Please return every line in the entries below with the word "leading" in it.

[Code change snippets]
▬▬▬▬▬▬▬▬▬▬

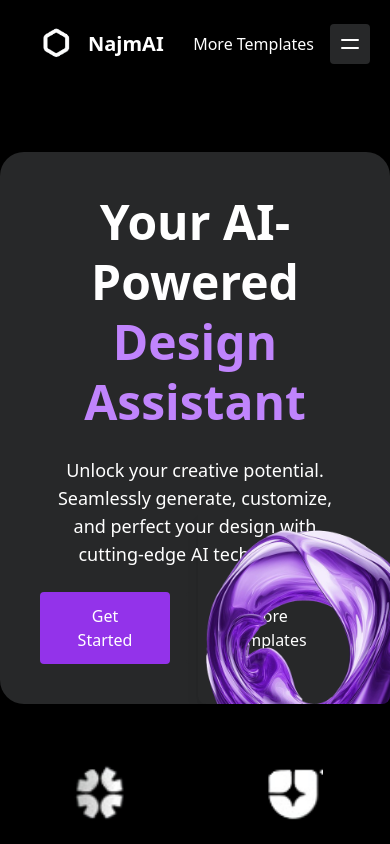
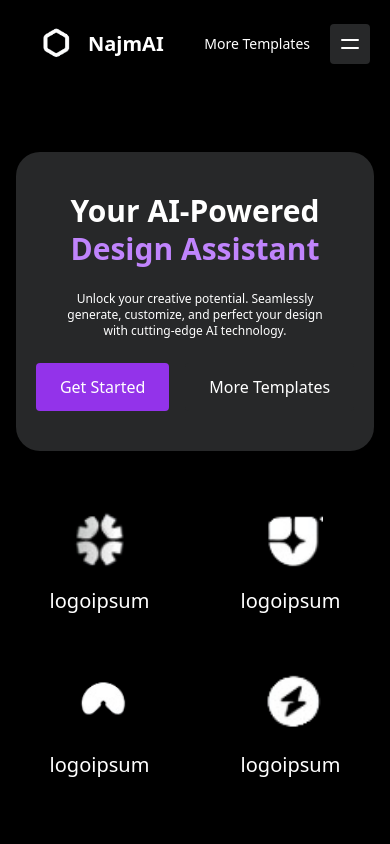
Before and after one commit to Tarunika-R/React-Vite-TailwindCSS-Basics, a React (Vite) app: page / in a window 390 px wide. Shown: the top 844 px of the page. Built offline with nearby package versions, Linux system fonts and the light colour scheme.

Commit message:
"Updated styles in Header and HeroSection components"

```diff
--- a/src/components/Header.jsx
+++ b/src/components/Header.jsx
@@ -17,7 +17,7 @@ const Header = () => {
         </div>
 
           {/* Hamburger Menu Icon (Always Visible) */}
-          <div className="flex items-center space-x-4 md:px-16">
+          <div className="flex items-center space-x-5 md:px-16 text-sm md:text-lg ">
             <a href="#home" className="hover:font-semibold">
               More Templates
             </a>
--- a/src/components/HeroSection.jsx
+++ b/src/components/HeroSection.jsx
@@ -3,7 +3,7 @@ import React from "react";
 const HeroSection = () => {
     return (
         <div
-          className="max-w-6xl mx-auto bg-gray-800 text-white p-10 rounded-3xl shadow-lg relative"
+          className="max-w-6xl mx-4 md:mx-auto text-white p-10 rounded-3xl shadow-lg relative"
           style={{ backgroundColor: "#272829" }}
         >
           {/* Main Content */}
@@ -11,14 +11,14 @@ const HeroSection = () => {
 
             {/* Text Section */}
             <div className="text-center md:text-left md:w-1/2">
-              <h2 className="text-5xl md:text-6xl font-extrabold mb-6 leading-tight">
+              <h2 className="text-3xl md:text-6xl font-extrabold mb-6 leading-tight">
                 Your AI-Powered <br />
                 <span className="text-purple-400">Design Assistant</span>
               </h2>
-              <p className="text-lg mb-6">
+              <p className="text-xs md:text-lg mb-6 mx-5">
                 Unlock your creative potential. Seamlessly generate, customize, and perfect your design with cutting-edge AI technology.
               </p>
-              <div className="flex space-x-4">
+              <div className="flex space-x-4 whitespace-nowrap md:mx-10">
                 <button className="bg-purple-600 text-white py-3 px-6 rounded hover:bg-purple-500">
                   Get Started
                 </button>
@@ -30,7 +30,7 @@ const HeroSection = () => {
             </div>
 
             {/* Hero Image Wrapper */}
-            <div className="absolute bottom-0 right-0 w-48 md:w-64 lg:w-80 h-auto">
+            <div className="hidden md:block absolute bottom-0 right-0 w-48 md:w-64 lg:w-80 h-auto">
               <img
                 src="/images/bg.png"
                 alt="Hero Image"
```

▬▬▬▬▬▬▬▬▬▬

# RESPONSE FOR THIS EXERCISE:
-              <h2 className="text-5xl md:text-6xl font-extrabold mb-6 leading-tight">
+              <h2 className="text-3xl md:text-6xl font-extrabold mb-6 leading-tight">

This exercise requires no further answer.